Run the world: Tips for nonrunners with big dreams

Stephanie Li/Senior Staff

As we ramp up for the start of the fall semester, you might find yourself itching to turn over a new leaf. The beginning of a new era often inspires us to instate healthy changes in our lives. New school year, new you … right?

If you’re like me, you may have tried to take up running before. It’s always the same; we start out with lots of motivation, but after about two weeks, life gets in the way. We quickly realize how much easier it is to do nothing than it is to do literally anything, especially physically exert ourselves. But I firmly believe that with the right tools and mindset, anyone can become a good runner. Take it from me, a chronically out-of-shape person who is lazy by nature, but has also completed a half-marathon. Here are the tips that made running stick for me.

Start with intervals.

If you’re overwhelmed by the thought of an extended distance, try out running and walking in intervals. Run for four minutes, walk for one, then repeat until you’ve hit your distance goal. Whenever you feel tired, remind yourself that a break is coming. You can do anything for four minutes! To make it even easier, download an interval timer on your phone, and let it do all the timekeeping for you.

Create a bomb playlist.

Choose upbeat songs that inspire you. My current running playlist is the entirety of Beyoncé’s live Homecoming album. I use the songs’ tempos to keep a steady pace and the lyrics to encourage me to finish strong.

Set concrete goals.

If you set realistic and quantifiable intentions for yourself, you’re more likely to follow through. Keep yourself accountable by writing your goals down and displaying them in plain sight. For example, pencil your distance goals into specific days of your calendar, or showcase your pace goals on your bulletin board.

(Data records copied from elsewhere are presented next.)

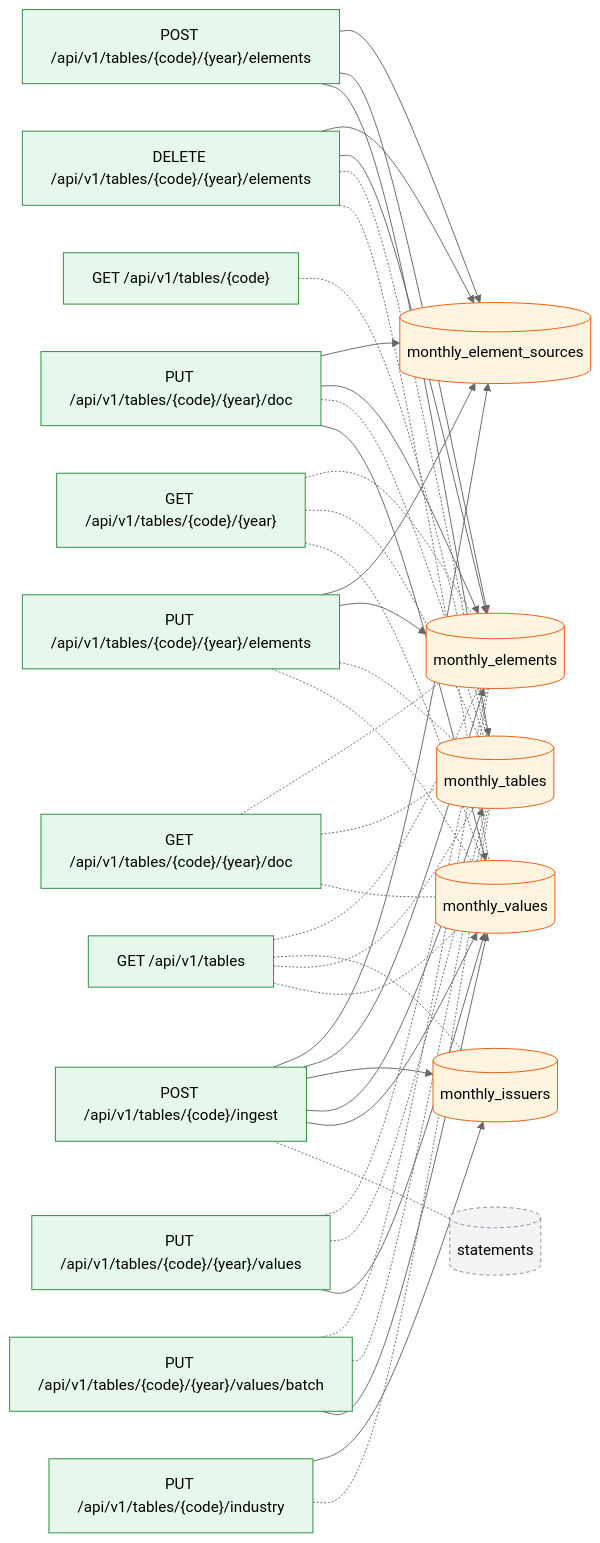
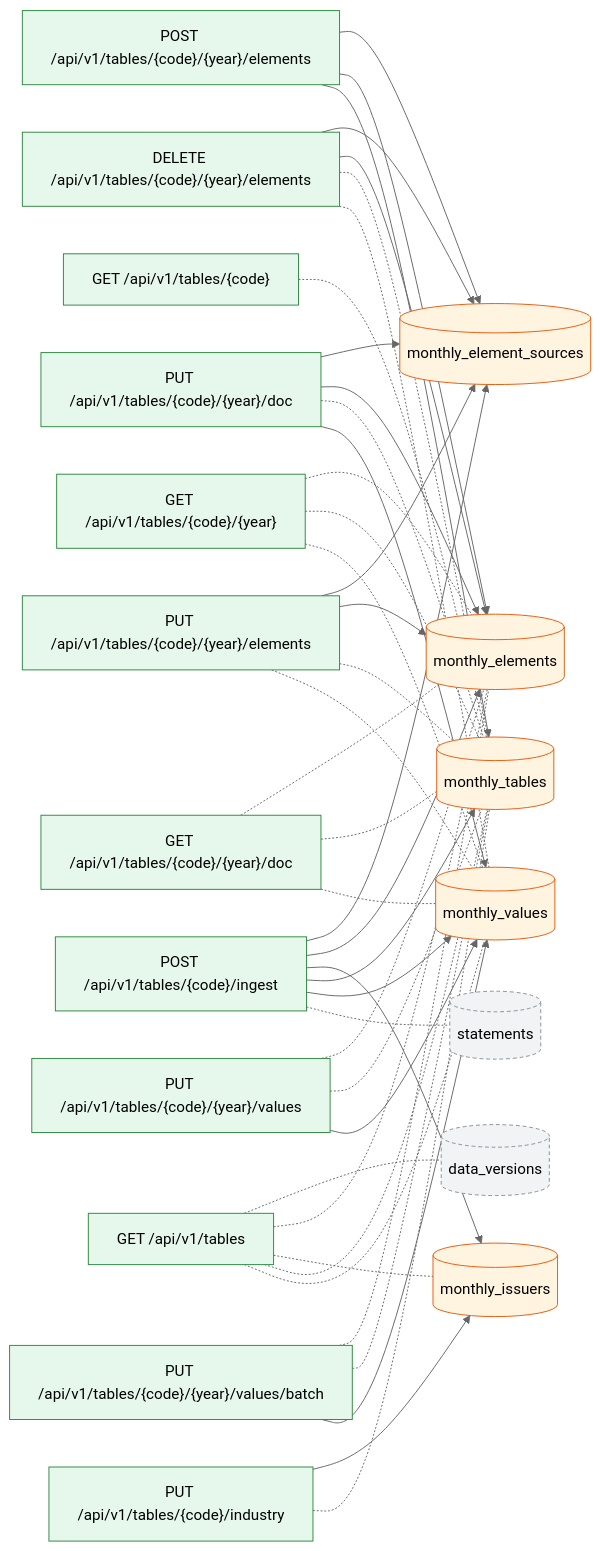
One commit to pekumirui/stock-analyzer changed the second of 2 diagrams in docs/dataflow/monthly.md. Above: the diagram before and after it, drawn with Mermaid (neutral theme). The commit also changed other lines of this file and 10 other files, not shown here.

````diff
--- a/docs/dataflow/monthly.md
+++ b/docs/dataflow/monthly.md
@@ -73,65 +73,67 @@
 ```mermaid
 flowchart LR
   n0["DELETE /api/v1/tables/{code}/{year}/elements"]:::api
   n1["GET /api/v1/tables"]:::api
   n2["GET /api/v1/tables/{code}"]:::api
   n3["GET /api/v1/tables/{code}/{year}"]:::api
   n4["GET /api/v1/tables/{code}/{year}/doc"]:::api
   n5["POST /api/v1/tables/{code}/ingest"]:::api
   n6["POST /api/v1/tables/{code}/{year}/elements"]:::api
   n7["PUT /api/v1/tables/{code}/industry"]:::api
   n8["PUT /api/v1/tables/{code}/{year}/doc"]:::api
   n9["PUT /api/v1/tables/{code}/{year}/elements"]:::api
   n10["PUT /api/v1/tables/{code}/{year}/values"]:::api
   n11["PUT /api/v1/tables/{code}/{year}/values/batch"]:::api
-  n12[("monthly_element_sources")]:::tbl
-  n13[("monthly_elements")]:::tbl
-  n14[("monthly_issuers")]:::tbl
-  n15[("monthly_tables")]:::tbl
-  n16[("monthly_values")]:::tbl
-  n17[("statements")]:::ext
-  n0 --> n12
+  n12[("data_versions")]:::ext
+  n13[("monthly_element_sources")]:::tbl
+  n14[("monthly_elements")]:::tbl
+  n15[("monthly_issuers")]:::tbl
+  n16[("monthly_tables")]:::tbl
+  n17[("monthly_values")]:::tbl
+  n18[("statements")]:::ext
   n0 --> n13
-  n0 -.- n15
+  n0 --> n14
   n0 -.- n16
-  n1 -.- n13
+  n0 -.- n17
+  n1 -.- n12
   n1 -.- n14
   n1 -.- n15
   n1 -.- n16
-  n2 -.- n15
-  n3 -.- n13
-  n3 -.- n15
+  n1 -.- n17
+  n2 -.- n16
+  n3 -.- n14
   n3 -.- n16
-  n4 -.- n13
-  n4 -.- n15
+  n3 -.- n17
+  n4 -.- n14
   n4 -.- n16
-  n5 --> n12
+  n4 -.- n17
   n5 --> n13
   n5 --> n14
   n5 --> n15
   n5 --> n16
-  n5 -.- n17
-  n6 --> n12
+  n5 --> n17
+  n5 -.- n18
   n6 --> n13
-  n6 --> n15
-  n7 --> n14
-  n7 -.- n15
-  n8 --> n12
+  n6 --> n14
+  n6 --> n16
+  n7 --> n15
+  n7 -.- n16
   n8 --> n13
-  n8 -.- n15
-  n8 --> n16
-  n9 --> n12
+  n8 --> n14
+  n8 -.- n16
+  n8 --> n17
   n9 --> n13
-  n9 -.- n15
+  n9 --> n14
   n9 -.- n16
-  n10 -.- n13
-  n10 -.- n15
-  n10 --> n16
-  n11 -.- n13
-  n11 -.- n15
-  n11 --> n16
+  n9 -.- n17
+  n10 -.- n14
+  n10 -.- n16
+  n10 --> n17
+  n11 -.- n14
+  n11 -.- n16
+  n11 --> n17
   classDef job fill:#e3ecff,stroke:#3b5bdb
   classDef api fill:#e6f7ec,stroke:#2b8a3e
   classDef tbl fill:#fff4e0,stroke:#e8590c
   classDef ext fill:#f1f3f5,stroke:#868e96,stroke-dasharray:4 3
 ```
````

Recruit a buddy.

Accountability buddies are incredibly effective. Grab a friend with similar goals, and find time to run together in your schedules. It’s a lot easier to flake on something if you’re the only one affected. Think of following through with your running as following through on plans with your friend.

Sign up for a race.

If you have an impending deadline, you might be more inclined to keep up your training. Remember, you don’t have to commit to a crazy distance — you can always go for a manageable (but still impressive) 5K. Choose a date that’s a few months from now, and sign up for that race! That way, you’ll have something concrete to work toward. Plus, the ultimate accountability-holder is the money you’ll drop on the registration fee. 

This upcoming semester, don’t let anything get in the way of your goals. If you want to become someone who regularly runs, do it! No feat is too big for someone with determination and a back pocket full of tips to make it more manageable. Seriously, if I can do it, so can you.

Contact Margo Salah at [email protected].